About this task
Go through the material below and return each line with the string "dark" in it.

□ □ □ □ □

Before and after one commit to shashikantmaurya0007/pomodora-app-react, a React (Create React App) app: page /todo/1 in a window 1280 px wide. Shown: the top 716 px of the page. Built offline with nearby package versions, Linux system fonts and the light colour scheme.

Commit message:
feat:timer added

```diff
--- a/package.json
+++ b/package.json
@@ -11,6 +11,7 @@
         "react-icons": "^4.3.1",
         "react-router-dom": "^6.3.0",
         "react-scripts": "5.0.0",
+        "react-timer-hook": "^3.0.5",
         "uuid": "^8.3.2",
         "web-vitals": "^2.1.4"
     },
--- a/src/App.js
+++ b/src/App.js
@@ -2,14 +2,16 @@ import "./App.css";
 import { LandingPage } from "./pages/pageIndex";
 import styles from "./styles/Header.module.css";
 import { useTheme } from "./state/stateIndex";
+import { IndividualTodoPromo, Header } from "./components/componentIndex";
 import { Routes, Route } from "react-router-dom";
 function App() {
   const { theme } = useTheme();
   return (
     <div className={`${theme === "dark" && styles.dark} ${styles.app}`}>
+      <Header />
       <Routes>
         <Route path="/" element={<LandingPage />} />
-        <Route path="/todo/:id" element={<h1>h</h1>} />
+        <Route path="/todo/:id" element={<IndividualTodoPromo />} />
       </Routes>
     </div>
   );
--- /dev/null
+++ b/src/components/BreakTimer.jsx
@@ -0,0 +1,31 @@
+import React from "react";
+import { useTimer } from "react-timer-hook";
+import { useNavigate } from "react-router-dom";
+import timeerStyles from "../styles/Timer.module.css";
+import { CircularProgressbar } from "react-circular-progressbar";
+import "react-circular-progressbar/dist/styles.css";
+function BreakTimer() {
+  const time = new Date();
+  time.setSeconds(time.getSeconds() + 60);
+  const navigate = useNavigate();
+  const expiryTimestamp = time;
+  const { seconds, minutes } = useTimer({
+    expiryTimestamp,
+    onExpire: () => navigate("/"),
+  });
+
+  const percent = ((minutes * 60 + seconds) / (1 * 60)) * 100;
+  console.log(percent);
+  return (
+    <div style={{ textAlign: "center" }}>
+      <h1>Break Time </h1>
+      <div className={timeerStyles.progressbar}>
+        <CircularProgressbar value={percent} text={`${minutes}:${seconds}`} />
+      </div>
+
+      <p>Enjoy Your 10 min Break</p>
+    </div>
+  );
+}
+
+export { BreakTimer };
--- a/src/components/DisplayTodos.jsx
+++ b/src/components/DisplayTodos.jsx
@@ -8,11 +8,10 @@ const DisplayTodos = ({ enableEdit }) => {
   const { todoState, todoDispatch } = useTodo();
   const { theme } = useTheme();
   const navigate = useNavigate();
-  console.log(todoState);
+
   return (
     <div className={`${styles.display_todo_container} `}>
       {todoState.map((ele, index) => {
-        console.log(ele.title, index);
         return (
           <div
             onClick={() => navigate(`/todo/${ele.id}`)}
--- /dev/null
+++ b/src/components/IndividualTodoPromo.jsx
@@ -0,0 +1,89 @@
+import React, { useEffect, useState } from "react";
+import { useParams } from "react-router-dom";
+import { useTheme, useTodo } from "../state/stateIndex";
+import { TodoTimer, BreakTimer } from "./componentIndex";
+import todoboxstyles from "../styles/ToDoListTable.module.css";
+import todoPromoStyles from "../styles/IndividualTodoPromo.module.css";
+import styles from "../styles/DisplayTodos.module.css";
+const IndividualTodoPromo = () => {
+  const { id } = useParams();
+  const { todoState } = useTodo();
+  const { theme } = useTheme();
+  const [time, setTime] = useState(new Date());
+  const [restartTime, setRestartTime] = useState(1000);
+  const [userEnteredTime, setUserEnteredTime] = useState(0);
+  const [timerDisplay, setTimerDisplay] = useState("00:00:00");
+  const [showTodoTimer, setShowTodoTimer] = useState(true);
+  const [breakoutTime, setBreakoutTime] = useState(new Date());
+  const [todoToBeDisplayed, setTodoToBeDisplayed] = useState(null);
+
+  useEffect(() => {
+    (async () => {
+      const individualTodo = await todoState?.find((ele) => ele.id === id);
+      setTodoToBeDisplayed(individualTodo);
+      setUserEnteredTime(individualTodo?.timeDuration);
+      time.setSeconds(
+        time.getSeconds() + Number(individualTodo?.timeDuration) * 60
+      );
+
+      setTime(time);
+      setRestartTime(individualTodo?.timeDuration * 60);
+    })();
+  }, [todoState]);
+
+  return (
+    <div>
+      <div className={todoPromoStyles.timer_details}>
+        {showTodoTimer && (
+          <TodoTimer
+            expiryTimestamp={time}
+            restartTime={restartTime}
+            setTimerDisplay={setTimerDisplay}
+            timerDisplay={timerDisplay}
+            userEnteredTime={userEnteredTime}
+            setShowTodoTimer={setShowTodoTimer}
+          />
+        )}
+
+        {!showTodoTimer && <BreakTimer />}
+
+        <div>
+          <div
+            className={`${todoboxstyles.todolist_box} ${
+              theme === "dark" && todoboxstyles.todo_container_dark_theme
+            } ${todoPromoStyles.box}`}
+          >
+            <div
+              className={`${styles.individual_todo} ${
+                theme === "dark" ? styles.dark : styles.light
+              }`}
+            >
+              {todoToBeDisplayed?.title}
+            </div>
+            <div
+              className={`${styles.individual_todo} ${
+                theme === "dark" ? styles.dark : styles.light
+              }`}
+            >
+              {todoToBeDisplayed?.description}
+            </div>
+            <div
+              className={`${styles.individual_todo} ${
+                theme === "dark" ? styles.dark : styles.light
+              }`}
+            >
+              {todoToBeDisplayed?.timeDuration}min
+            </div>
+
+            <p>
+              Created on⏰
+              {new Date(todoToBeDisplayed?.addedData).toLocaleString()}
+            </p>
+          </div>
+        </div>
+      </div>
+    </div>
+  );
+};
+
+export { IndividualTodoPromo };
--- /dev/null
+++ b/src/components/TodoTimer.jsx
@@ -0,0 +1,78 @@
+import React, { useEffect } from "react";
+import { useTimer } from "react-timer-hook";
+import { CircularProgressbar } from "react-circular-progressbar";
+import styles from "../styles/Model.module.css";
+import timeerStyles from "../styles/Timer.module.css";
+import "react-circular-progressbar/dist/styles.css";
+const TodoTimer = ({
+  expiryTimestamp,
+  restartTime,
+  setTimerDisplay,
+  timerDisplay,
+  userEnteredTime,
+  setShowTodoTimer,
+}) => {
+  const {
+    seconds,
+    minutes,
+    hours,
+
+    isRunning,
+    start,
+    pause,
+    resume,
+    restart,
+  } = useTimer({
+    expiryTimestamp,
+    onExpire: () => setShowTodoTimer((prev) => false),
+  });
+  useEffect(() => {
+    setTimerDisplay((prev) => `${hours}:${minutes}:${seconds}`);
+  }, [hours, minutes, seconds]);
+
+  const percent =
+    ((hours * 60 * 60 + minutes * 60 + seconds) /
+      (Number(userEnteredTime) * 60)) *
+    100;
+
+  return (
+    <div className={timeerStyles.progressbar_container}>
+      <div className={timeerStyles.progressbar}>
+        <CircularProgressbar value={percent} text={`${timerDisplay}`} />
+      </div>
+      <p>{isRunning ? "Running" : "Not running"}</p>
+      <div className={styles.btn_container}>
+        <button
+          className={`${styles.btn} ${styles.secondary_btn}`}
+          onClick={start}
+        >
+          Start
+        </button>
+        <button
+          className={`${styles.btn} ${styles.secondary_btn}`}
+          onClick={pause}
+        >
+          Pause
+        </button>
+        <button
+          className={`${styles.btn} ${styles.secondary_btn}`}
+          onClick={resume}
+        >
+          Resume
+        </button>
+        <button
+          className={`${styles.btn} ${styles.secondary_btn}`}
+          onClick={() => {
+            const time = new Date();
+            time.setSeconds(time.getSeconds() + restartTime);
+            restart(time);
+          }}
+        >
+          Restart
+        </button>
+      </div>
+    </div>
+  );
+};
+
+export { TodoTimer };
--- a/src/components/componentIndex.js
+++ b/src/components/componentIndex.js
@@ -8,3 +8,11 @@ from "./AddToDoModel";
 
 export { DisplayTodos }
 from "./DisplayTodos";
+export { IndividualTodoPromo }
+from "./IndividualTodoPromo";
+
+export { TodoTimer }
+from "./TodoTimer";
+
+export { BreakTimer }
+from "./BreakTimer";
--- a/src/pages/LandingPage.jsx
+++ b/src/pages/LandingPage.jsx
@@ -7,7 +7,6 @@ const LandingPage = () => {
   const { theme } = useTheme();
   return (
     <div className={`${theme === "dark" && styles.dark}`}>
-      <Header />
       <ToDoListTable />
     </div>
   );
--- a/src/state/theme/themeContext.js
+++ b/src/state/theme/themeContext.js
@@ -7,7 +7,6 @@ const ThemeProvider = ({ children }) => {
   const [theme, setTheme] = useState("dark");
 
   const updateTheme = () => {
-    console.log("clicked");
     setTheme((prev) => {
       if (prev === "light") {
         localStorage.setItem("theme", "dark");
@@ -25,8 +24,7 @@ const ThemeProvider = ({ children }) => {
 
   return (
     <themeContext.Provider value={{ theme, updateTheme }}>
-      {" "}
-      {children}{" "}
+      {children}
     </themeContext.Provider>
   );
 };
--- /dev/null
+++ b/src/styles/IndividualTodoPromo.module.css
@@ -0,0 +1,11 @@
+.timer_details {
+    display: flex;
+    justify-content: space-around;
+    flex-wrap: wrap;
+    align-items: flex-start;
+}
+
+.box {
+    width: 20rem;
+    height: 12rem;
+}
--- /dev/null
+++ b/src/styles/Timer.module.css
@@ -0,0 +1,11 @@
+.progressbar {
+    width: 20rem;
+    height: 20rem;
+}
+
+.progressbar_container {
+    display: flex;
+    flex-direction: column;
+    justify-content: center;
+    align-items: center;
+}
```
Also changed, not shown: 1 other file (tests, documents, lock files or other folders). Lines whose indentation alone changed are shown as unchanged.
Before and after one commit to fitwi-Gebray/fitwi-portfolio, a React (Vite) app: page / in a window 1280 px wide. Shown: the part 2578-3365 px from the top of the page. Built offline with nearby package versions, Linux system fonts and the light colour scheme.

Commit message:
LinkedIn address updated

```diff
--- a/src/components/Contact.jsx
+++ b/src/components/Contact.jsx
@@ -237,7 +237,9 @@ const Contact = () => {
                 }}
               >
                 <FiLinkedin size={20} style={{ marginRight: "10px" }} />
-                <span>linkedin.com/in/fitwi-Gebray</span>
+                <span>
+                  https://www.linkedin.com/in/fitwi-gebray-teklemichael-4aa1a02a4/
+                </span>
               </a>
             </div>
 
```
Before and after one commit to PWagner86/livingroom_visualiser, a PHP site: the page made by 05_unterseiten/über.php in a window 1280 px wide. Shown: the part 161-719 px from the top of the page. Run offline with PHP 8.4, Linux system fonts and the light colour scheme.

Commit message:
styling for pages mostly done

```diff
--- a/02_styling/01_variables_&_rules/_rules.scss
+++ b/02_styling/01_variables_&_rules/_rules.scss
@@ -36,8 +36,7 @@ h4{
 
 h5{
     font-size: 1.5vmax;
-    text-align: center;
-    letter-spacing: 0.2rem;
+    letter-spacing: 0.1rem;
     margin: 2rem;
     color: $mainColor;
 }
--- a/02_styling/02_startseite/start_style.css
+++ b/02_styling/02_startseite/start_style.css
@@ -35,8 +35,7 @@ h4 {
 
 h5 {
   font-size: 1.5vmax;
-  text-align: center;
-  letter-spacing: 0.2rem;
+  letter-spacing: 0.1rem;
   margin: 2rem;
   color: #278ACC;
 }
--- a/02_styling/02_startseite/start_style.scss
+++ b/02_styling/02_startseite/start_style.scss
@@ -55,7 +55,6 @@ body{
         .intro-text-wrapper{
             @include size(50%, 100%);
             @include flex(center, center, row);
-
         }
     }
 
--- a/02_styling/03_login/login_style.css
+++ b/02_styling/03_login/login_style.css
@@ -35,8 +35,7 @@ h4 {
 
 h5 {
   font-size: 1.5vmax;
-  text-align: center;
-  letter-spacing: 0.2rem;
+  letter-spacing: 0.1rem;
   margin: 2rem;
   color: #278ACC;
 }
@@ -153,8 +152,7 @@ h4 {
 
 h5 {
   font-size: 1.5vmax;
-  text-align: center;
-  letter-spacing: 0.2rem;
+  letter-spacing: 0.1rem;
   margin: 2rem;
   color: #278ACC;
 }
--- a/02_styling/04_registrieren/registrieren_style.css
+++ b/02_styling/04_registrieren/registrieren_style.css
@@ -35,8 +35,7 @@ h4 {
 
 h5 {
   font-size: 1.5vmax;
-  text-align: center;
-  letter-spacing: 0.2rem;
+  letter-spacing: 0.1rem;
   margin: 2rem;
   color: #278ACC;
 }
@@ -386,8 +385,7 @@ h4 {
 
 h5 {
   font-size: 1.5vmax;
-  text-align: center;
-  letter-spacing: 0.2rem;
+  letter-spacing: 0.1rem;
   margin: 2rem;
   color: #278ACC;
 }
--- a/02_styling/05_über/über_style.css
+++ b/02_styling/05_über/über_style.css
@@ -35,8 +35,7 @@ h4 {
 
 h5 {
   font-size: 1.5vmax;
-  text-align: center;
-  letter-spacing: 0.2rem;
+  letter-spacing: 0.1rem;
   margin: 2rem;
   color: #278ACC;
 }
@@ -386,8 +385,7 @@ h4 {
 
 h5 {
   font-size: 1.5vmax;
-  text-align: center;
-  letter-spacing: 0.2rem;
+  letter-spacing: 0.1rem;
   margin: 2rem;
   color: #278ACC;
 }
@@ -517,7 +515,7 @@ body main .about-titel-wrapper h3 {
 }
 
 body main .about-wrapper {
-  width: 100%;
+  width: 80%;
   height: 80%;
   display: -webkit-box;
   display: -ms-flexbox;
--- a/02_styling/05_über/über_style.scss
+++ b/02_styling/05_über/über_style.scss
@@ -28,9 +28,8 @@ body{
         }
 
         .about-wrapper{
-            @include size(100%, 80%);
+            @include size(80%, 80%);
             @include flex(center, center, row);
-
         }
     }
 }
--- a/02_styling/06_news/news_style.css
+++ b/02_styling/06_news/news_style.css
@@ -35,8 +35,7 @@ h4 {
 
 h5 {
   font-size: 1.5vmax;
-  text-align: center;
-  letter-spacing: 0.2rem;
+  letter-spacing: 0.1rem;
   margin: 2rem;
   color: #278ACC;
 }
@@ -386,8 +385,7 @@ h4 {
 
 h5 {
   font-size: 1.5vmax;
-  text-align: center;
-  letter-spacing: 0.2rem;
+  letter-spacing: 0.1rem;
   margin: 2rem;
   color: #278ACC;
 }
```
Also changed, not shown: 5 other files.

□ □ □ □ □

Exercise answer
     <div className={`${theme === "dark" && styles.dark} ${styles.app}`}>
+              theme === "dark" && todoboxstyles.todo_container_dark_theme
+                theme === "dark" ? styles.dark : styles.light
+                theme === "dark" ? styles.dark : styles.light
+                theme === "dark" ? styles.dark : styles.light
     <div className={`${theme === "dark" && styles.dark}`}>
   const [theme, setTheme] = useState("dark");
         localStorage.setItem("theme", "dark");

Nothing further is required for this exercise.